The wind was estimated at a “firm” 29 knots, and the hangover a looming Force 9.
Such were the conditions for my first serious crack at sailing the other day.
I’d been talking about it for years. How I’d love to get on the water and cruise idyllic realms without a care in the world.
Out of the blue it was mentioned someone had a boat and they needed crew.
Would I be up for it, they asked, and was I used to getting yelled at?
I looked at my partner and thought, “What do you reckon?”
But still there were things to consider.
The night before I was scheduled for farewell drinks for a friend at a swanky establishment where I suspected my cup may runneth over with enthusiasm. And the day of the event was forecast to blow, meaning it might well be cold and I might get wet.

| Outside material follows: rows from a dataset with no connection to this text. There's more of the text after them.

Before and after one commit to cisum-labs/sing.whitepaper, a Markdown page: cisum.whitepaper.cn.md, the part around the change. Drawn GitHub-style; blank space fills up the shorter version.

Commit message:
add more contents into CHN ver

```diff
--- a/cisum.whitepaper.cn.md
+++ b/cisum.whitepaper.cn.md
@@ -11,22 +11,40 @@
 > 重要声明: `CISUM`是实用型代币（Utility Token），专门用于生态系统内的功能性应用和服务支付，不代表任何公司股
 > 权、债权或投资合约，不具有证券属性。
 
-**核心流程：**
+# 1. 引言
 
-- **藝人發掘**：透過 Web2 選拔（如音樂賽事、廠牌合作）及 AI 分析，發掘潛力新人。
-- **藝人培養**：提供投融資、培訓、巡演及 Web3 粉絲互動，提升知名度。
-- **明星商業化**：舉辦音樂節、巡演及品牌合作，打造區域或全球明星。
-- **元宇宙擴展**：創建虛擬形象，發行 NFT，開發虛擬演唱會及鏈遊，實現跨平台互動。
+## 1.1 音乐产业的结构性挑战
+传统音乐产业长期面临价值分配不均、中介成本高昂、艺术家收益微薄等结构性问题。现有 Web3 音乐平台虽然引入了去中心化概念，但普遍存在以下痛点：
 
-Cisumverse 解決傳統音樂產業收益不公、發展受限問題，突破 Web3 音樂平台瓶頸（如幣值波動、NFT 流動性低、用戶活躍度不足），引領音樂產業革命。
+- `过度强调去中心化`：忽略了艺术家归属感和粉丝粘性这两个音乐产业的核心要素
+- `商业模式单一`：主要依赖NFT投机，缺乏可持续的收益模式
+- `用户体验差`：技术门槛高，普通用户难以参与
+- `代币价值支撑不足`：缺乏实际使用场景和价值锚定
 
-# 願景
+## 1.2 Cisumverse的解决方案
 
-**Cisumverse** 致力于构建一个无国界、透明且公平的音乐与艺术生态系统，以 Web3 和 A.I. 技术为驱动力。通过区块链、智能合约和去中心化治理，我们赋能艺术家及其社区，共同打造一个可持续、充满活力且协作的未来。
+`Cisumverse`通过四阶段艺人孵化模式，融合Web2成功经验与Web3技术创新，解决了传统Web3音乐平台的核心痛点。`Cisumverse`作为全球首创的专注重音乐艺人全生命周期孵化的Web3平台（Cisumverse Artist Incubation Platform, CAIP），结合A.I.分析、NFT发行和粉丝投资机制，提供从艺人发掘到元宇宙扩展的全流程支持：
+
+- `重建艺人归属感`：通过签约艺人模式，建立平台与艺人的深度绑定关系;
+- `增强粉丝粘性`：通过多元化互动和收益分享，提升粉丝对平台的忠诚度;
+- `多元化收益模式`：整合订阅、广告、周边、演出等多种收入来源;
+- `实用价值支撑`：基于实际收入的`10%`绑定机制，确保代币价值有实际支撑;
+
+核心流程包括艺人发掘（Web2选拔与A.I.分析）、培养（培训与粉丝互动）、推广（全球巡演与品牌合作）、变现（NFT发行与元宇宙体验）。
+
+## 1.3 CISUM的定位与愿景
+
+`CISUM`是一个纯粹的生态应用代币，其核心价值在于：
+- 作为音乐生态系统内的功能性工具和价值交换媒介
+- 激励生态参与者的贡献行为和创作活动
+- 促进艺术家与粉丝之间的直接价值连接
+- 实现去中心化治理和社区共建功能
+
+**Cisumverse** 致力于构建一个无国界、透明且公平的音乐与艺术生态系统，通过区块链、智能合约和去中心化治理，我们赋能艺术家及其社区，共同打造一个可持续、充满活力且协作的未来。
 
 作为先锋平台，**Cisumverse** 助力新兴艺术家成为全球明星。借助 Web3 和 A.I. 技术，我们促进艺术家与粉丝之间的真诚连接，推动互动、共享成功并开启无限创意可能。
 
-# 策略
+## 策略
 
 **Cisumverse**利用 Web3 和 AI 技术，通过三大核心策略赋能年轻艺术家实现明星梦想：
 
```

Did I really need to be cold, wet and dusty? Then I thought of Captain Cook, and Pugwash, and, arrr, this be the opportunity you be waitin’ for boy.
So I grabbed it, wondering if soon I may well be grabbing my guts too.
Arriving at the marina with a medicinal packet of Tim Tams, I was struck by how horizontal the flags were blowing.
Just like they do in a typhoon.
I’d been informed that insurance considerations meant you couldn’t take your boat out in anything over 30knots.
A check of the BOM had the lake pushing 29, so apparently we were good to go.
Not sure what insurance would have made of the sight upon arrival at the wharf, either.
My skipper-to-be a full 20 foot up a wildly swaying mast trying to rivet some pulley for a rope.
Talk about risky business.
And when the repair, which took at least 40 minutes to attempt failed, no one was keen to scamper back up that stick again.
My sailing education was beginning already.
Wind blows, things break, and there’s ropes … lots of ropes.
In fact, the phrase “learning the ropes” is now a lot clearer, after I learned to disentangle them from my feet, every two minutes.
My job was to pull those ropes, hard and fast, whenever yelled at. The human winch.
Which would be all well and good if the boat didn’t keep going vertical every time the wind blew – it’s called sailing, I’ve since learned.
Apart from pulling ropes, the only other order was to not fall overboard.
That slows the boat down and this was something the skipper frowned on.
Another thing to watch out for was the boom, so called for the sound it makes when it swings round and hits you in the head.
“That will kill you,” was the succinct instruction from the skipper, and a key KPI of a good day on the water is coming back with as many crew members alive as you set out with.
Eventually we parked the boat, packed everything away and drank beer and really I’d have to say I found the experience quite intoxicating.